YOUR TASK: Find the string "ipynb" in the material. Copy every line that has it.

DATASET EXCERPTS:
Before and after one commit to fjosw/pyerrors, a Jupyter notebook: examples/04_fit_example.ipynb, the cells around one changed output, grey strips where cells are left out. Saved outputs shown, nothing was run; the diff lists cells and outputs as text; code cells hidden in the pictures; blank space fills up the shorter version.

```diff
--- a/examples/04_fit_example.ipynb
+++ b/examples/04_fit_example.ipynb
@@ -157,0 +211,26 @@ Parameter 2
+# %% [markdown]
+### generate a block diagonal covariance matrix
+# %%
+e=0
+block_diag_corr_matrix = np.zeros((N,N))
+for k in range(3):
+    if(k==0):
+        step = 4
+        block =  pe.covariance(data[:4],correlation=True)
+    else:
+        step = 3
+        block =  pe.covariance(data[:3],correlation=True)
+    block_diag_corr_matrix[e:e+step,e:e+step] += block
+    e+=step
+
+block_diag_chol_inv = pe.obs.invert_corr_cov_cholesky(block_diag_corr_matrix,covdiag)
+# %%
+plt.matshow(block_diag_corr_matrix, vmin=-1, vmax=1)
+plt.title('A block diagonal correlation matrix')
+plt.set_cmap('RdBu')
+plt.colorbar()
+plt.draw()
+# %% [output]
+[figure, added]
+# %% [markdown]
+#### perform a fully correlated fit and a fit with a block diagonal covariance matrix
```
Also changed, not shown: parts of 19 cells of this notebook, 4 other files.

--

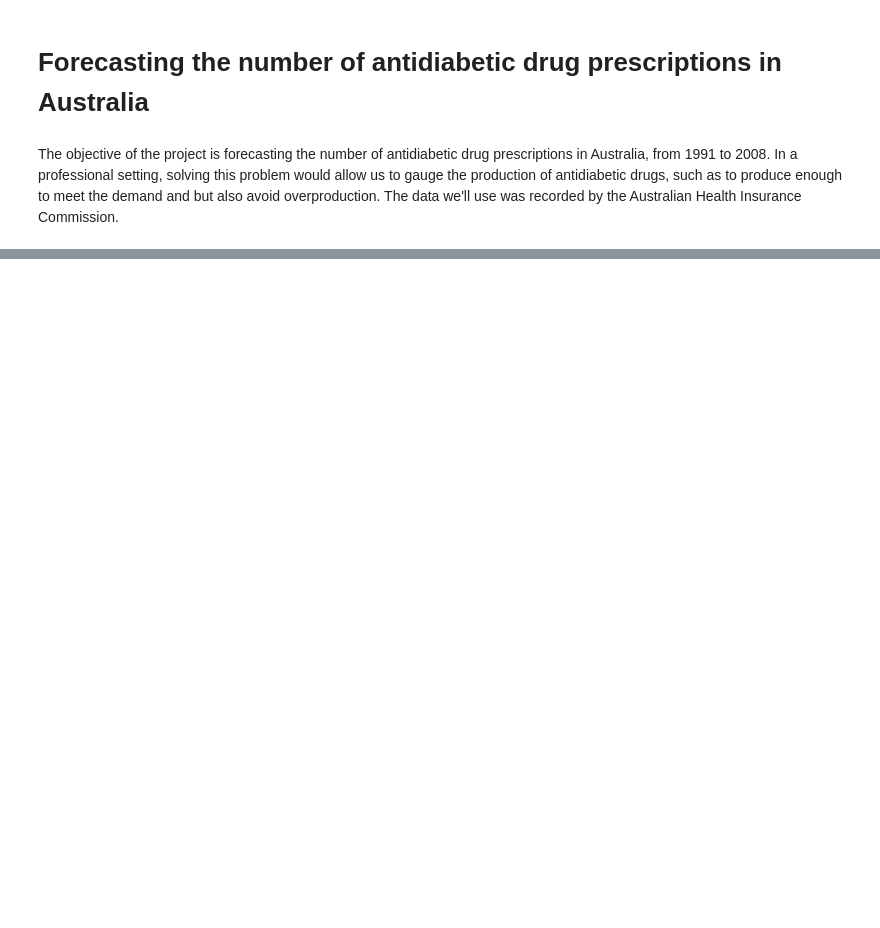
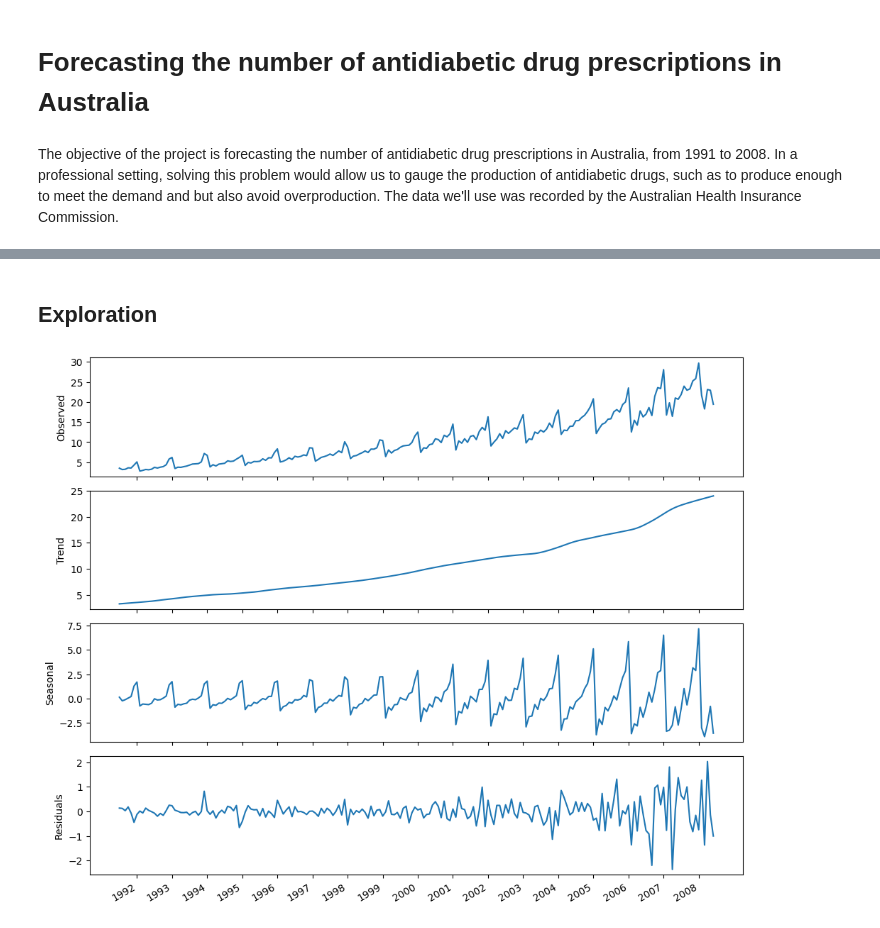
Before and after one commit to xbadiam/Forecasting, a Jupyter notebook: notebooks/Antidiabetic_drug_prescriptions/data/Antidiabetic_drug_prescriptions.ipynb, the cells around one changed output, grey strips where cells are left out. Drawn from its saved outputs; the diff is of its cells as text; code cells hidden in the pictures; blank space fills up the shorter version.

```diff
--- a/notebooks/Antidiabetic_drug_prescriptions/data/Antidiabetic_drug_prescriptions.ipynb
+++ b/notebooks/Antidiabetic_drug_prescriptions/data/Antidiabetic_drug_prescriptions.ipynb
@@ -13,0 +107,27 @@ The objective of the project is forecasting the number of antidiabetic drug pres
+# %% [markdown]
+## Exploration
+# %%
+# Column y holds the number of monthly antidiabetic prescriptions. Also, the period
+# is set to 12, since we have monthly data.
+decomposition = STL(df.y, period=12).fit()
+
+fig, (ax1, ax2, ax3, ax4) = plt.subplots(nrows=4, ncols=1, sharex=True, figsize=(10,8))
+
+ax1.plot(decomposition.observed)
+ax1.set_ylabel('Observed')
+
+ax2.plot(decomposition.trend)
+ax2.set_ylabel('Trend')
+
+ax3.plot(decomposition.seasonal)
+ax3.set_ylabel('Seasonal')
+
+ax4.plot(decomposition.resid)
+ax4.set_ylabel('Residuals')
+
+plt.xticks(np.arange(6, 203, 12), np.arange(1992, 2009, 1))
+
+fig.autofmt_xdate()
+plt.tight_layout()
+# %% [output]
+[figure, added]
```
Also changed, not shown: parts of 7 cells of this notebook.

* * *

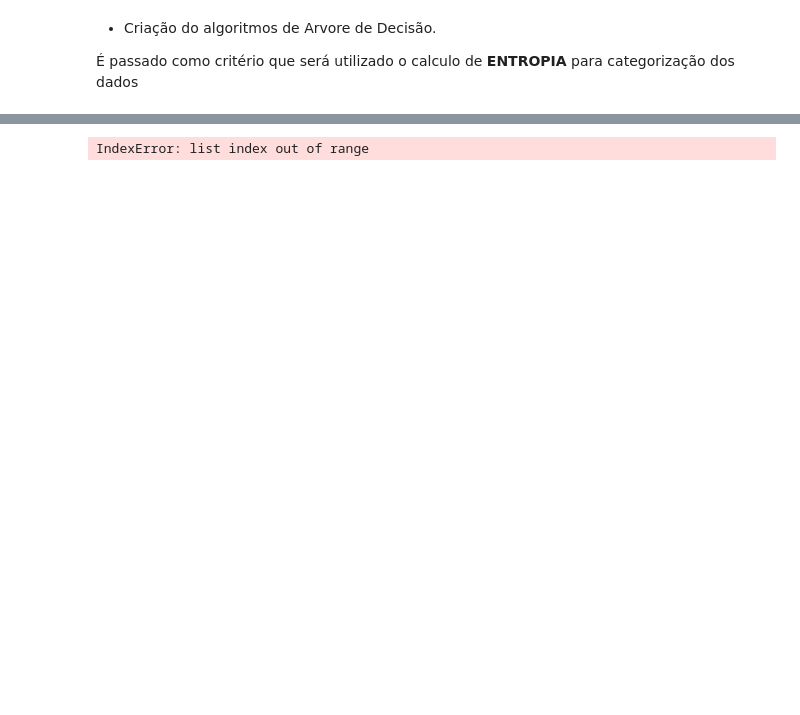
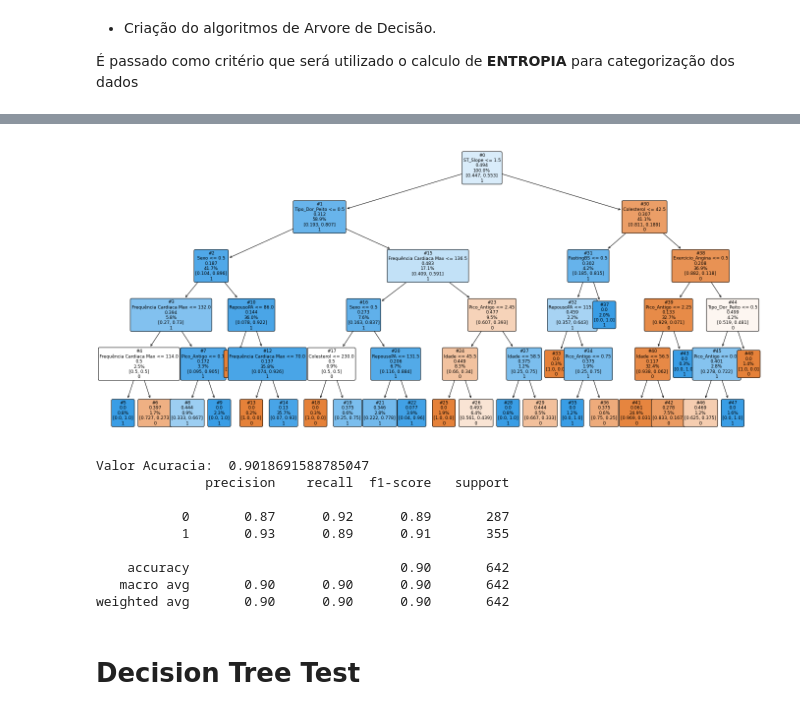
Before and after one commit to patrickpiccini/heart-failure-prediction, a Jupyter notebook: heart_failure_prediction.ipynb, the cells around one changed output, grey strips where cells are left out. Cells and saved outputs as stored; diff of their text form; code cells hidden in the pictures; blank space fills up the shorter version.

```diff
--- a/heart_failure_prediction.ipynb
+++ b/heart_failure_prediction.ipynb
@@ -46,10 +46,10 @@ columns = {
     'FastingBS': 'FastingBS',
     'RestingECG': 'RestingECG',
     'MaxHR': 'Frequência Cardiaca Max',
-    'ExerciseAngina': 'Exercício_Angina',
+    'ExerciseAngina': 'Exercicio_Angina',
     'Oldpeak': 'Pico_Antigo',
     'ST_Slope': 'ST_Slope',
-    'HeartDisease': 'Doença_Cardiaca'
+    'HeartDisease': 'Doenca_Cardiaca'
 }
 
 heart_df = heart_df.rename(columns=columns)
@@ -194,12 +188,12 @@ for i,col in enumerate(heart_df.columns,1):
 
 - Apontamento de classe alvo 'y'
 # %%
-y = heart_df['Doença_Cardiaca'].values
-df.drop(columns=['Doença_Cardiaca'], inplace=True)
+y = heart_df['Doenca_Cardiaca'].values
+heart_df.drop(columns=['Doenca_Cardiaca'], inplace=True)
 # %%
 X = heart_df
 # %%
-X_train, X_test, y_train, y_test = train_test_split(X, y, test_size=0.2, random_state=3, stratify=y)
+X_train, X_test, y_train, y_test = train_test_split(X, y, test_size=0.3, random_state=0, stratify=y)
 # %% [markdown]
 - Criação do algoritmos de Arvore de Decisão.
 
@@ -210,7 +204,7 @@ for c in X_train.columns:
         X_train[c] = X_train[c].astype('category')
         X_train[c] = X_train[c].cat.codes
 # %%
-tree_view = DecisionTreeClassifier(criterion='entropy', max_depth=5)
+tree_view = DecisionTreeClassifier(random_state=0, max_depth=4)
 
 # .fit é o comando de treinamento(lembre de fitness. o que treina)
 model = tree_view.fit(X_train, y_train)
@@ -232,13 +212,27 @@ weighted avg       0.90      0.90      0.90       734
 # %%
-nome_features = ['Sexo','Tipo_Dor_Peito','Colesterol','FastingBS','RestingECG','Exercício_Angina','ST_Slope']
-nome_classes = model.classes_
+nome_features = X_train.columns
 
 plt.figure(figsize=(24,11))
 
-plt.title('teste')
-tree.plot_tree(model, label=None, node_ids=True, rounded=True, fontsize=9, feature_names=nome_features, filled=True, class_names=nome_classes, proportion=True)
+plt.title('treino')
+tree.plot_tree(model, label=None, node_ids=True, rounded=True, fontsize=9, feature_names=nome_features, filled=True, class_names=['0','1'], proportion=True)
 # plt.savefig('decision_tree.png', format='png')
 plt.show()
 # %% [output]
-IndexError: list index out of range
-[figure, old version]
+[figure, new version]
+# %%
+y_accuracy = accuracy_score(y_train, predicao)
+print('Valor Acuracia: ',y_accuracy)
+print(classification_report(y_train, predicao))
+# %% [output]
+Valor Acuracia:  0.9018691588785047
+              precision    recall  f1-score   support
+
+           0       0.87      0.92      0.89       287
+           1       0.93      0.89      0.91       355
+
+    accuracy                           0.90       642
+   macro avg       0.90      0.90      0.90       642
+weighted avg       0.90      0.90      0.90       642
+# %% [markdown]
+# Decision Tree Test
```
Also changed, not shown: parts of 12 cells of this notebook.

EXERCISE RESULT:
Before and after one commit to fjosw/pyerrors, a Jupyter notebook: examples/04_fit_example.ipynb, the cells around one changed output, grey strips where cells are left out. Saved outputs shown, nothing was run; the diff lists cells and outputs as text; code cells hidden in the pictures; blank space fills up the shorter version.
--- a/examples/04_fit_example.ipynb
+++ b/examples/04_fit_example.ipynb
Before and after one commit to xbadiam/Forecasting, a Jupyter notebook: notebooks/Antidiabetic_drug_prescriptions/data/Antidiabetic_drug_prescriptions.ipynb, the cells around one changed output, grey strips where cells are left out. Drawn from its saved outputs; the diff is of its cells as text; code cells hidden in the pictures; blank space fills up the shorter version.
--- a/notebooks/Antidiabetic_drug_prescriptions/data/Antidiabetic_drug_prescriptions.ipynb
+++ b/notebooks/Antidiabetic_drug_prescriptions/data/Antidiabetic_drug_prescriptions.ipynb
Before and after one commit to patrickpiccini/heart-failure-prediction, a Jupyter notebook: heart_failure_prediction.ipynb, the cells around one changed output, grey strips where cells are left out. Cells and saved outputs as stored; diff of their text form; code cells hidden in the pictures; blank space fills up the shorter version.
--- a/heart_failure_prediction.ipynb
+++ b/heart_failure_prediction.ipynb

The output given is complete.